Fennessey: Lost in the shuffling of George Lucas out of the greater Star Wars industrial complex is the series creator’s wide-eyed sense of adventure. The new movies have a kind of self-awareness with which all modern action is saddled—we’ve seen this before, if not exactly this. Solo might, for reasons out of its control, be the most self-aware product in movie history. Whether that affected Ron Howard’s involvement or Disney’s bottom line is immaterial. We’ll be thinking reshoots if we’re aware of the reshoots in the first place.
Chin: I don’t know if the concern was completely overblown, because Lucasfilm still had to bring in a new director and do a ton of reshoots regardless of what the final product may be. It looks great visually, and Emilia Clarke and Donald Glover both look awesome, so I’m feeling cautiously optimistic about this film right now. May the Force be with Alden, though, because this guy is probably about to get roasted in a few months.
Herman: I’ll just say that the vibe was distinctly not Lord and Miller, and if this desaturated dystopia vibe was what Lucasfilm wanted in the first place, it’s weird they were ever hired!

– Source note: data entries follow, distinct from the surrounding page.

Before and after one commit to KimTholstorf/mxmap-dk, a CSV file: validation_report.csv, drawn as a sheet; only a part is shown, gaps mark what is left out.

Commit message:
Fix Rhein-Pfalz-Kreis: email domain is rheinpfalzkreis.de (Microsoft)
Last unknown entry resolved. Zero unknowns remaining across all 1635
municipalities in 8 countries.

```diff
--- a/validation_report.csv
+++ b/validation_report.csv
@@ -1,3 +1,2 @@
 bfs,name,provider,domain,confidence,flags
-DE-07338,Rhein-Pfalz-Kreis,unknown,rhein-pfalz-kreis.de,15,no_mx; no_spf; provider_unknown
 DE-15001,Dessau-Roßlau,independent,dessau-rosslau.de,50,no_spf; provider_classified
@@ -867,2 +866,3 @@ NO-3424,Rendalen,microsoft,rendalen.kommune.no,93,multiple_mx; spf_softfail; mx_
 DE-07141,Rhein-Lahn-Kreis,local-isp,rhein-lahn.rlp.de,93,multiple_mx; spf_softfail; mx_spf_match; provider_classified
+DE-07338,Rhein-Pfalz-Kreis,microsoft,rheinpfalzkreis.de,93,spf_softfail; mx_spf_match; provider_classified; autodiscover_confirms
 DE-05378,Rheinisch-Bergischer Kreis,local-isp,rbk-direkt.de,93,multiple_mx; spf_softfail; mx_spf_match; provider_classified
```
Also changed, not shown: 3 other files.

Lindbergh: I find fans’ lack of faith in Kathleen Kennedy disturbing, but the trailer hasn’t convinced me that this won’t be the least essential Star Wars installment of the Disney era.
Surrey: It’s worth giving Disney the benefit of the doubt—the company hasn’t had a misfire since acquiring Lucasfilm after the disastrous prequels—but I wouldn’t be too surprised if Solo ends up flopping. When the biggest concern is the star of your damn movie maybe not knowing how to act, you’ve got real issues.
McCluskey: Yes and no. It looks fantastic, visually. There’s a lot of potential for it to be a fun Star Wars–adjacent story. But I have a bad feeling about it, in terms of its reception by the hard-core fans for whom Harrison Ford’s Han Solo is sacrosanct. Can anyone really live up to that? I’m not sure what the answer to that question is, but I’m leaning toward no.
Ryan: TBD, when it comes to Ehrenreich’s performance. But if anything, this trailer shows that Star Wars is a vibe now, and maybe directors don’t matter as much as we think they do. Three different people had a hand in helming Solo, and the final product—at least this bit of it—doesn’t resemble anything we’ve seen from Lord and Miller, or Ron Howard. It looks like a Star Wars movie. When you have Kathleen Kennedy, Lawrence Kasdan, and Bradford Young, who needs directors?